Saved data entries
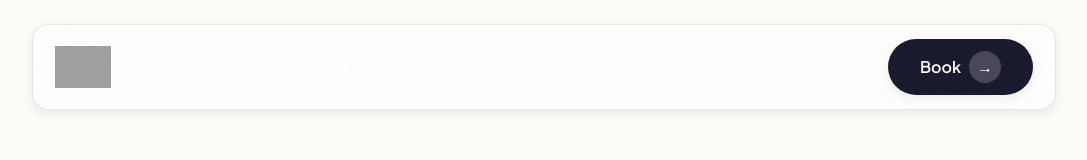
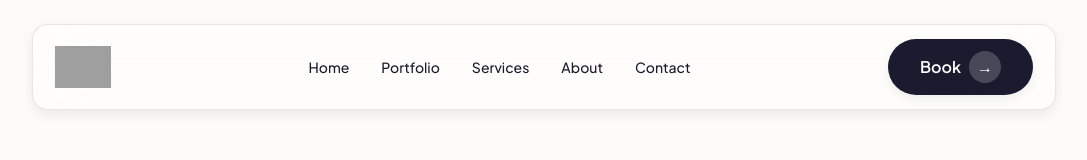
Before and after one commit to HallofMirrorsTattoo/hall-of-mirrors-tattoo, a Next.js app in the folder frontend/: page / in a window 1280 px wide. Shown: the top 160 px of the page, without its empty margins (96-1183 px from the left). Built offline with nearby package versions, Linux system fonts and the light colour scheme; grey boxes are pictures that could not be loaded; a web font is replaced by a local one.

Commit message:
Fix: Make navigation links visible with dark color by default
Changed header navigation links from text-white/70 to text-primary-dark so they're visible against the light glassmorphism background. They now turn gold on hover as intended.

Links affected: Home, Portfolio, Services, About, Contact

```diff
--- a/frontend/app/components/Header.tsx
+++ b/frontend/app/components/Header.tsx
@@ -26,11 +26,11 @@ export default function Header() {
 
           {/* Desktop Menu */}
           <ul className="hidden md:flex gap-8 flex-1 justify-center">
-            <li><Link href="/" className="text-sm font-medium text-white/70 hover:text-accent-gold transition-colors duration-300">Home</Link></li>
-            <li><Link href="/portfolio" className="text-sm font-medium text-white/70 hover:text-accent-gold transition-colors duration-300">Portfolio</Link></li>
-            <li><Link href="/services" className="text-sm font-medium text-white/70 hover:text-accent-gold transition-colors duration-300">Services</Link></li>
-            <li><Link href="/about" className="text-sm font-medium text-white/70 hover:text-accent-gold transition-colors duration-300">About</Link></li>
-            <li><Link href="/contact" className="text-sm font-medium text-white/70 hover:text-accent-gold transition-colors duration-300">Contact</Link></li>
+            <li><Link href="/" className="text-sm font-medium text-primary-dark hover:text-accent-gold transition-colors duration-300">Home</Link></li>
+            <li><Link href="/portfolio" className="text-sm font-medium text-primary-dark hover:text-accent-gold transition-colors duration-300">Portfolio</Link></li>
+            <li><Link href="/services" className="text-sm font-medium text-primary-dark hover:text-accent-gold transition-colors duration-300">Services</Link></li>
+            <li><Link href="/about" className="text-sm font-medium text-primary-dark hover:text-accent-gold transition-colors duration-300">About</Link></li>
+            <li><Link href="/contact" className="text-sm font-medium text-primary-dark hover:text-accent-gold transition-colors duration-300">Contact</Link></li>
           </ul>
 
           {/* CTA Button */}
```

What the task requires - If a line in the entries contains the word "Contact", copy that line out.

Problem solution -
Links affected: Home, Portfolio, Services, About, Contact
-            <li><Link href="/contact" className="text-sm font-medium text-white/70 hover:text-accent-gold transition-colors duration-300">Contact</Link></li>
+            <li><Link href="/contact" className="text-sm font-medium text-primary-dark hover:text-accent-gold transition-colors duration-300">Contact</Link></li>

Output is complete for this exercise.